2012 Yamaha YZF-R1 | First Look

Now with Traction Control

The uneven firing order of the Yamaha YZF-R1’s Crossplane engine may make it one of the easiest superbikes to ride with the rear tire spinning, but for those that lack the nerves of a world-class racer, traction control is still a welcome addition.

At a recent sneak-peak introduction at its American headquarters in Cypress, California, Yamaha announced that anti-high-side software will come standard on the 2012 R1. The system offers seven selectable sensitivity levels (including off), and is manipulated via a rocker switch on the left handlebar. In conjunction with Yamaha’s familiar D-Mode (for Drive) power maps, the new software will offer 21 levels of control, allowing riders to tailor the bike’s performance to any conceivable riding condition.

Yamaha didn’t divulge details about how the system works, but based on what we know of other setups on the market, the R1’s ECU likely compares front- and rear-wheel speeds to detect a slide, then polls throttle position, gear position and engine rpm to determine how much intervention is necessary. One or more accelerometers may also be present, which would add another level of acumen to the detection and response process.
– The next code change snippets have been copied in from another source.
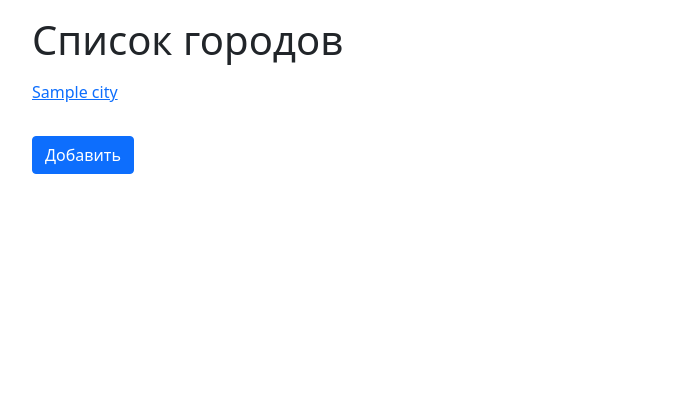
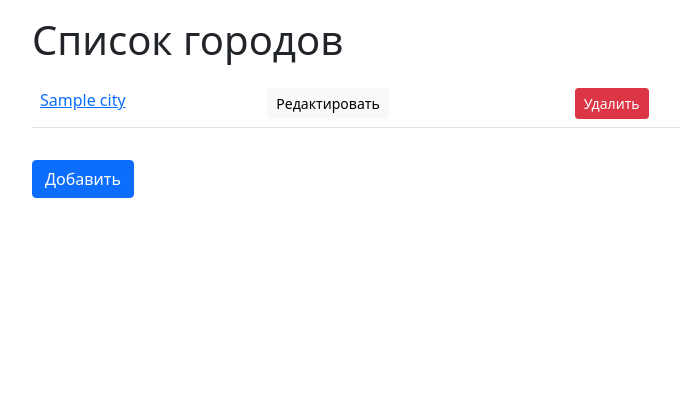
Before and after one commit to stigsanek/django-travel, a Django app: page /cities/ in a window 1280 px wide. Shown: the part 56-453 px from the top of the page, without its empty margins (50-730 px from the left). Run offline with Django 3.2, Linux system fonts and the light colour scheme; tables that the repository leaves empty hold one stand-in row (values such as "Sample post"); parts of the project's set-up code (start-up, migrations or seed data) failed here and were passed over.

Commit message:
Converts a list to a table

```diff
--- a/cities/templates/cities/list.html
+++ b/cities/templates/cities/list.html
@@ -4,14 +4,16 @@
 {% block content %}
 <h1 class="mb-3">Список городов</h1>
 <div class="row">
-  <div class="col-md">
-    {% for city in object_list %}
-      <p>
-        <a href="{% url 'cities:detail' pk=city.pk %}">{{ city.name }}</a>
-      </p>
-    {% empty %}
-      <p>Нет записей</p>
-    {% endfor %}
+  <div class="col-md-8">
+    <table class="table table-hover">
+      {% for city in object_list %}
+        <tr>
+          <td><a href="{% url 'cities:detail' pk=city.pk %}">{{ city.name }}</a></td>
+          <td><a class="btn btn-sm btn-light" href="{% url 'cities:update' pk=city.pk %}">Редактировать</a></td>
+          <td><a class="btn btn-sm btn-danger" href="{% url 'cities:delete' pk=city.pk %}">Удалить</a></td>
+        </tr>
+      {% endfor %}
+    </table>
   </div>
   <div class="mt-3">
     <a class="btn btn-primary" href="{% url 'cities:create' %}">Добавить</a>
```
Also changed, not shown: cities/templates/cities/detail.html (+6 -2 lines).
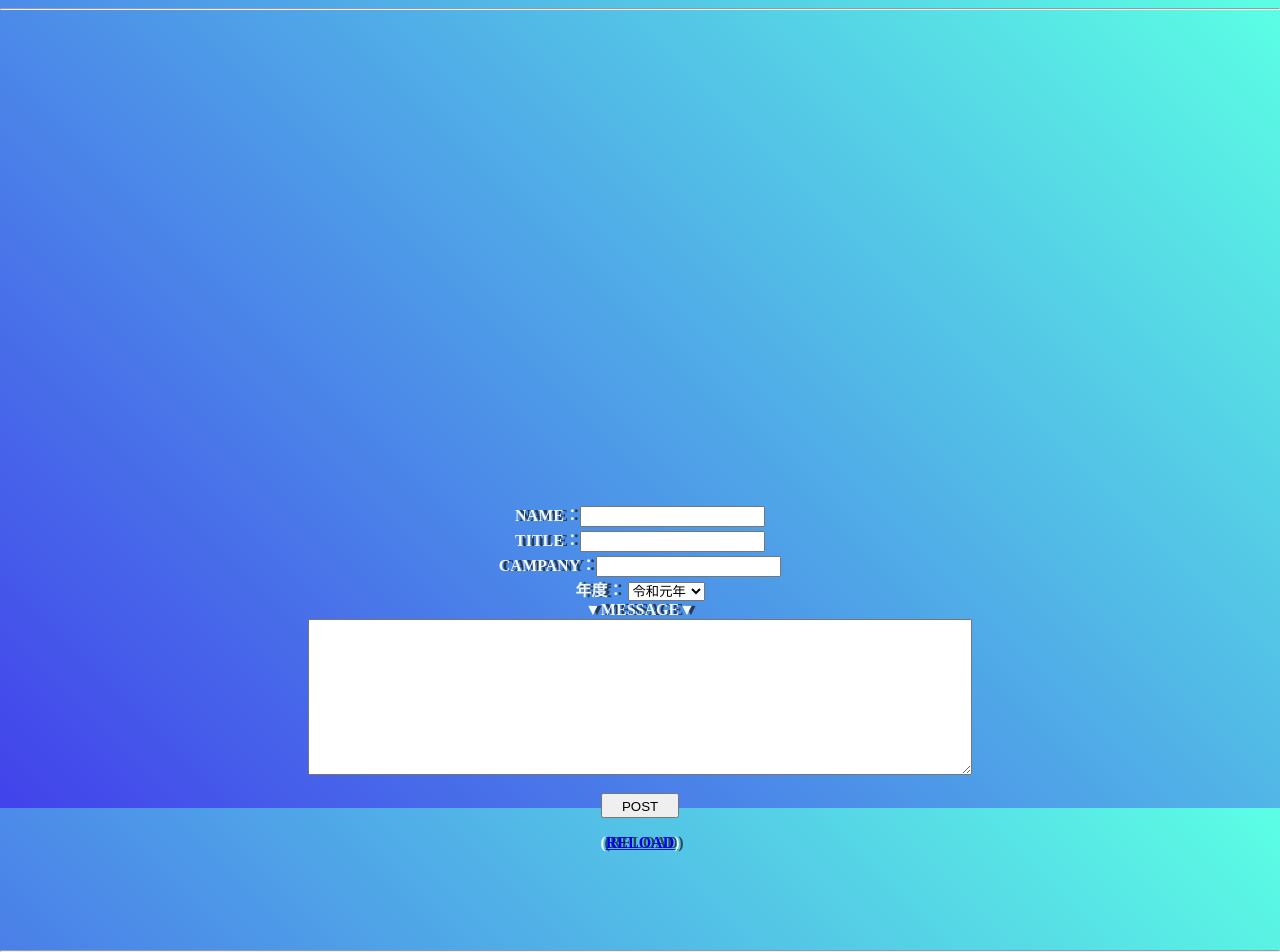
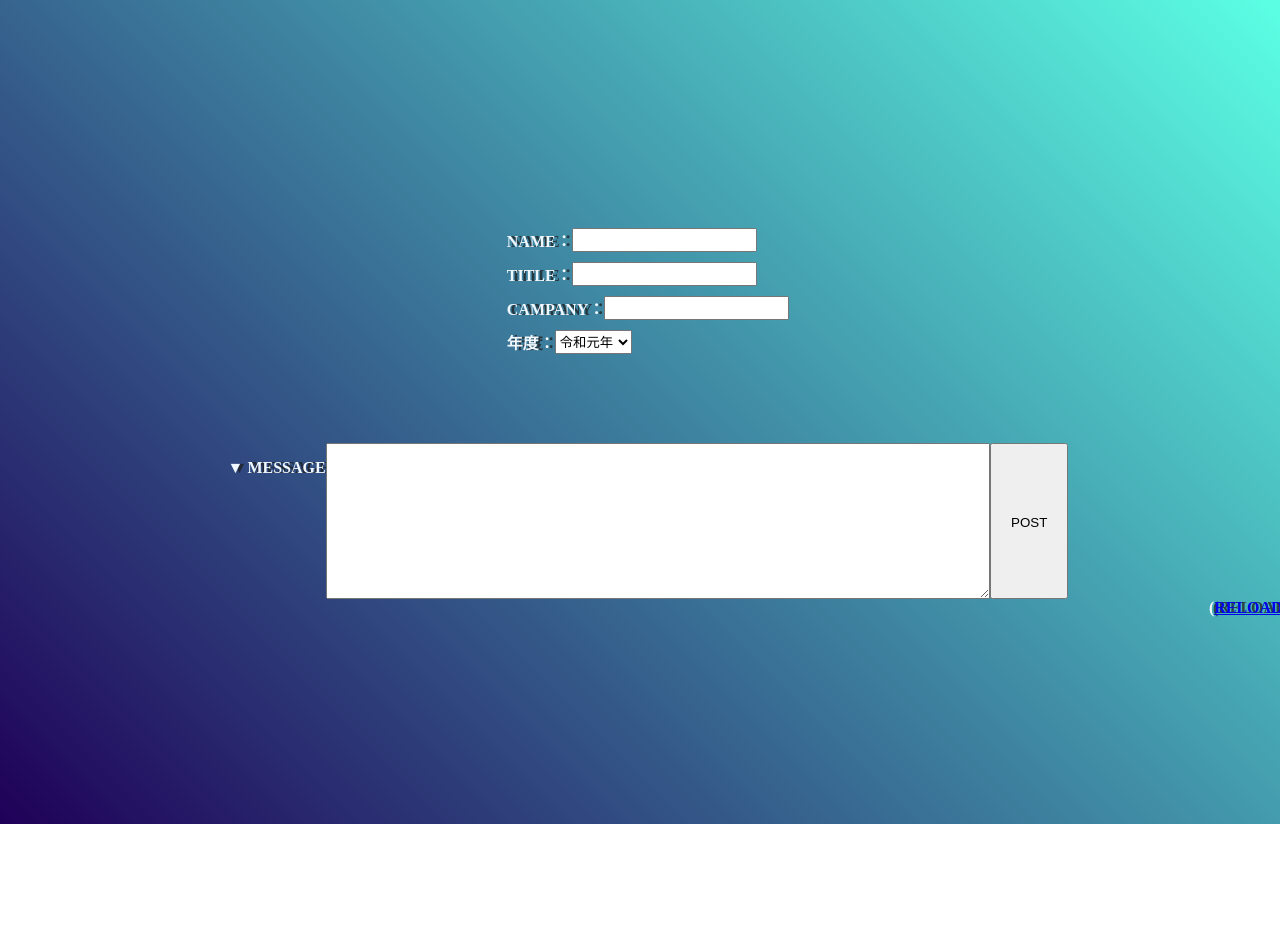
Before and after one commit to joken2019SepCamp/Team5, a PHP site: page /index5.html in a window 1280 px wide. After the commit the page ends 824 px from the top, so only its background shows below. Run offline with PHP 8.4, Linux system fonts and the light colour scheme; some web fonts are replaced.

Commit message:
投稿フォーム進捗

```diff
--- a/卍/index5.html
+++ b/卍/index5.html
@@ -2,17 +2,20 @@
 
 <head>
     <meta charset="utf-8">
-    <title>ミニ掲示板</title>
+    <title>投稿フォーム</title>
 </head>
 <link rel="stylesheet" href="style5.css">
 
 <body>
 
-    <hr>
     <form method="post" action="bbs.php">
         <input type="hidden" name="mode" value="write">
-            <div class="box14">
-                <div class="fome"> NAME：<input type="text" name="name" size="20"></div>
+
+
+
+        <div class="flexbox">
+            <div class="box1">
+                <div class="fome">NAME：<input type="text" name="name" size="20"></div>
                 <div class="fome">TITLE：<input type="text" name="name" size="20"></div>
                 <div class="fome">CAMPANY：<input type="text" name="name" size="20"></div>
                 <div class="fome">
@@ -33,24 +36,23 @@
                         </select>
                     </form>
                 </div>
-                <div class="fome"></div>
-                ▼MESSAGE▼<br>
-                <textarea name="message" rows="10" cols="80"></textarea><br>
-                <input type="submit" value="　POST　">
             </div>
-        </div>
 
-        </div>
-        <div class="flexbox2">
+
+            <div class="box2">
+                <div class="fome2">
+                    <p>▼ MESSAGE</p>
+                    <textarea name="message" rows="10" cols="80">
+                    </textarea>
+                    <input type="submit" value="　POST　">
+                </div>
+            </div>
+
             <div class="reload">
                 (<a href="bbs.php">RELOAD</a>)
             </div>
         </div>
     </form>
-
-    </p>
-    </div>
-    <hr>
 </body>
 
 </html>
--- a/卍/style5.css
+++ b/卍/style5.css
@@ -5,44 +5,50 @@
 
 body {
     font-family: 'mgenplus-black';
-    margin: 0;
-    background: linear-gradient(-135deg, rgb(91, 255, 228), rgb(66, 66, 235));
+    background: linear-gradient(-135deg, rgb(91, 255, 228), rgb(31, 0, 88));
     font-weight: bold;
     text-shadow: 4px 0px 0px #1f1f1fc0;
     color: aliceblue;
+}
+
+.flexbox {
     width: 100vw;
     height: 100vh;
-}
-
-
-.flexbox2{
-    width: 100vw;
     display: flex;
+    flex-direction: column;
     justify-content: center;
     align-items: center;
 }
-.fome{
 
+.box1 {
+    widows: 100vw;
+    height: 20vh;
+    display: flex;
+    flex-direction: column;
+    justify-content: flex-end;
+    align-self:center;
 }
 
-.fome2{
-
-}
-.box14{
-
+.fome {
     display: flex;
-    flex-direction:column;
-    margin: 0;
-    width: 100vw;
-    height: 100vh;
-    display: flex;
-    justify-content: flex-end;
-    align-items: center;
+    padding: 5px;
 }
 
-.reload
-{
-    width: 100px;
-    height: 100px;
+.box2 {
+    widows: 100vw;
+    height: 30vh;
+    display: flex;
+    flex-direction: column;
+    justify-content: flex-end;
+    align-content:center;
+    align-self:center;
+}
+
+.fome2 {
+    display: flex;
+}
+
+.reload {
     text-align: center;
+    align-self: flex-end;
 }
```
Tire spin will be managed by a combination of fuel cuts, ignition retard and throttle-plate position via the YCC-T (Yamaha Chip Controlled Throttle). While engineers were working on the R1’s brains, they also updated the fuel, ignition and YCC-T mapping with the intention of improving throttle response.

Other updates for the 2012 model year include a mild redesign of the R1’s nose and tail, as well as a few other choice styling changes. Viewed head-on, the new bike looks more sinister than ever. The intake ducts have been elongated, while the upper edges of the openings are furrowed over the headlights. The agitated appearance is accentuated by two pronounced creases in the faring panel as well as a lower, more pointed nose. Out back, the muffler caps and heat shield have been restyled, lending a tidier, more compact look to the tail. A re-tooled, MotoGP-inspired top triple clamp and new color schemes round out the changes.

We’re keen to give the new bike a go at the track, and should have firsthand impressions of the traction-control system’s efficacy soon. Look for our First Ride in a future issue, and for the 2012 YZF-R1 in your local Yamaha dealership in late fall. The new bike will sell for $13,990 in Yamaha Blue—just $400 more than the 2011 model-and $14,190 in white and black. Nice going, Yamaha!

**Celebrating In Style **
Limited Edition 50th Anniversary YZF-R1

Last June, Ben Spies kicked off Yamaha's 50th year in international racing with a debut MotoGP win at Assen, Holland. _ is November, Yamaha will release a limited-edition YZF-R1 decked out in the historic red-and-white livery Spies' bike wore at that milestone event. A serialized plate on the gas tank will display each bike's production number, while gold tuning-fork emblems will grace the tank and tail-a color previously reserved exclusively for use on Grand Prix race machines. You can own a piece of history for $14,490-only $500 more than the standard model. But hurry, only 2000 of these bikes are scheduled for production, with an estimated 750 units coming to America.

New LED marker lights reside at the corners of the intake ducts and reflect light through prisms extending along the lower edge of the opening. The appearance is attention-grabbing.
A display at the top of the dash indicates traction-control level. More bars equals more intervention. You can change the settings while in motion, but the throttle must be closed.